Meanwhile, in fat or thick clients, each workstation must contain a copy of the program to run it. Thin client servers use less bandwidth, which also reduces costs. Since most terminal servers exist on the same network as file servers, network traffic mostly occurs in the server. Thin clients use resources more efficiently. They only use the minimal resources to accomplish a requested task. Finally, thin clients make it easy to add resources, as they are needed. Thin clients make upgrading easier and more efficient as well.
Thin Client Disadvantages
The disadvantages of thin clients can also be understood as the advantages of thick/fat clients. For example, thin client servers require a high performance level, since this is where the bulk of processing takes place. In contrast, thick clients perform much of their own processing on their end before sending it to servers. Therefore, thin clients make servers expensive and complicated.
Thin clients do not support multimedia-rich applications, like video gaming. Multimedia-rich applications require a significant amount of bandwidth to function to their maximum potential. Thin clients’ use of relatively little bandwidth mean that animation; video, and other graphic features are not well supported in this environment. For example, thin clients are often overwhelmed and stop working when they are required to stream media or use Flash players.
Operating systems like Windows are designed to run on local resources. This actually makes them less flexible, in direct contradiction to it proposed goals. Since thin clients run on remote resources it may be difficult to run these systems on thin client-server networks. High latency networks, where the lag time in transferring data over a network is long, can make thin clients unusable. If a network is down, there is no way for a thin client to access the server and processing power it needs to respond to requests. In contrast, thick clients can continue to work offline if a network is down. This single point of failure means that thin clients are prevented from using and desktop applications and may result in lost work.

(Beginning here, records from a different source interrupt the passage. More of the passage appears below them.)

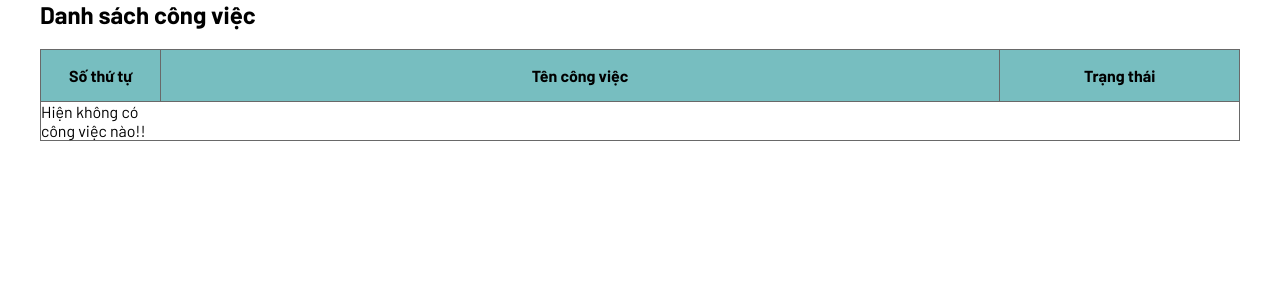
Repository: OkazakiTruong/searchReact
Page: /
The author's editor kept a copy of each file at every save. The page is drawn from the files as they stood at one save, then again after the next save.
The browser window is 1280 px wide. The pictures show the whole page.
The page's requests for data from a server got no answer. The project was rebuilt for these pictures with package versions that can differ from the ones it lists, and the page was loaded fresh each time. No one was signed in, and anything a server would have sent is missing. Also part of the build but not shown: vite.config.js.

Above is the page before, as saved 2024-01-11 14:11:33.

After the next save:
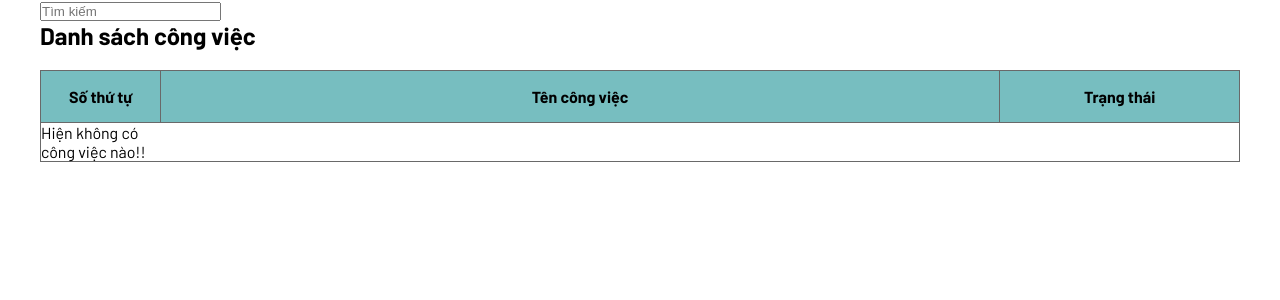
Saved 16 s later.
--- a/src/SearchApp/SearchAppContainer.jsx
+++ b/src/SearchApp/SearchAppContainer.jsx
@@ -1,5 +1,6 @@
 import React, { useCallback, useEffect, useState } from "react";
 import { ListTodo } from "./Todo/ListTodo";
+import { Search } from "./Search/Search";
 
 export const SearchAppContainer = () => {
   const [todos, setTodos] = useState(null);
@@ -18,6 +19,7 @@ export const SearchAppContainer = () => {
   }, []);
   return (
     <div>
+      <Search />
       <ListTodo todos={todos} />
     </div>
   );
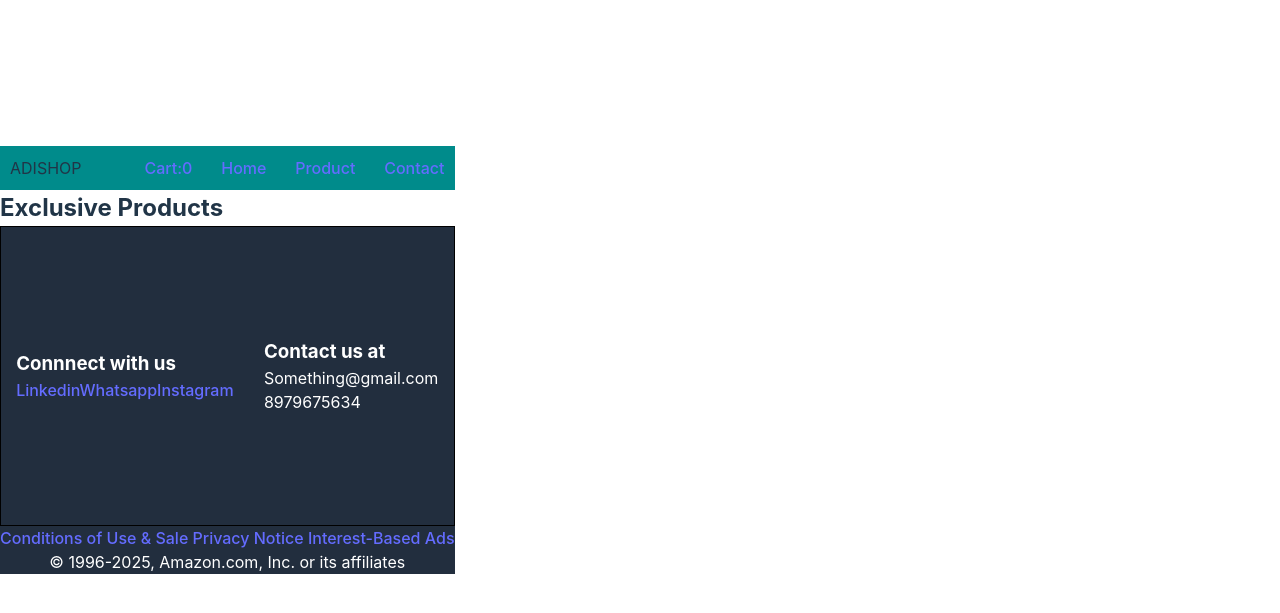
Repository: Aditya0377/React-ecommercewebsite
Page: / (app in ecommerce/)
The author's editor kept a copy of each file at every save. The page is drawn from the files as they stood at one save, then again after the next save.
The browser window is 1280 px wide. The pictures show the whole page.
The project was rebuilt for these pictures with package versions that can differ from the ones it lists, and the page was loaded fresh each time. Also part of the build but not shown: ecommerce/vite.config.js, ecommerce/src/components/Product.css, ecommerce/src/components/Product.jsx, ecommerce/src/components/Contact.css, ecommerce/src/components/Contact.jsx, ecommerce/src/components/Login.css, ecommerce/src/components/Login.jsx. Imported but missing from the stored project, and not drawn on this page: ecommerce/src/components/Cart.

Above is the page before, as saved 2025-01-27 17:46:24.

After the next save:
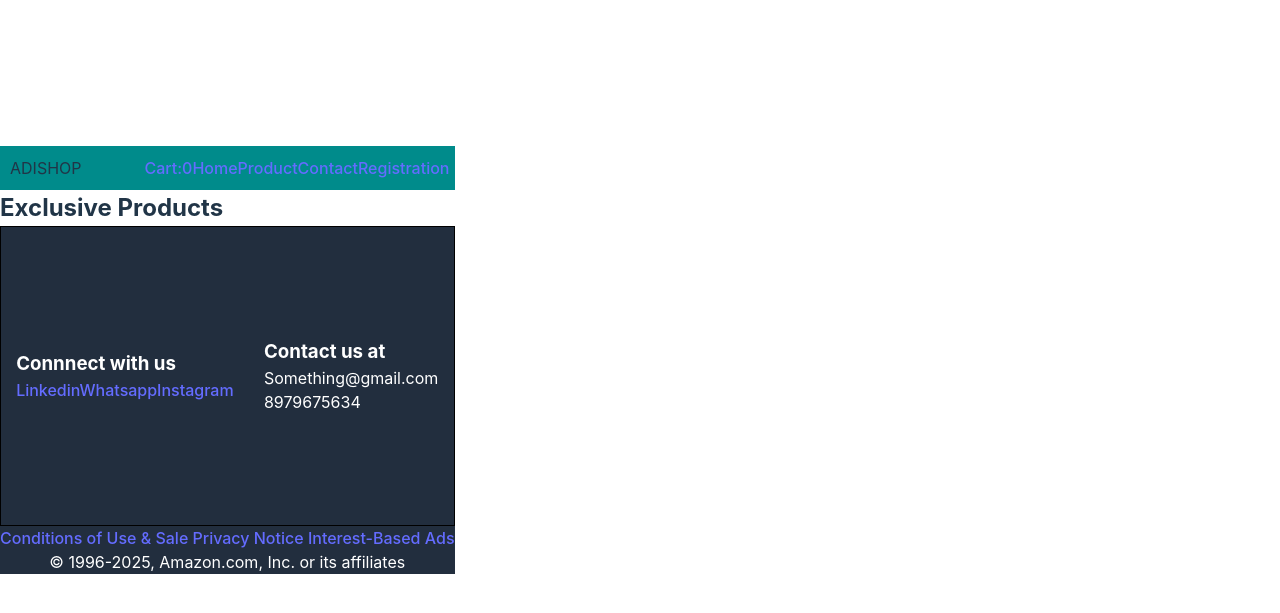
Saved 66 s later.
--- a/ecommerce/src/components/Header.jsx
+++ b/ecommerce/src/components/Header.jsx
@@ -42,6 +42,10 @@
                             <Link to='/contact'>Contact</Link>
 
                         </li>
+                        <li>
+                            <Link to='/registration'>Registration</Link>
+
+                        </li>
                     </ul>
                 </div>
             </div>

Thick clients also allow background data transfer while working on other tasks using local resources. Thin clients also make it difficult to track individual user behavior, which is often analyzed to provide more customized responses to frequently asked requests and predict future user behavior for more efficient use of resources. Finally, thin clients create server-side bottleneck and scalability issues. Scalability refers to a system’s capacity to scale or provide processing power according to data volume. When not using think clients, desktop applications scale automatically and each new client added to a network add processing power. Thin clients only place more demands on the server and the network as they increase in number. Once the workload threshold has been crossed, server architecture must change and potentially increase. These changes are costly and often occur after serious crashes.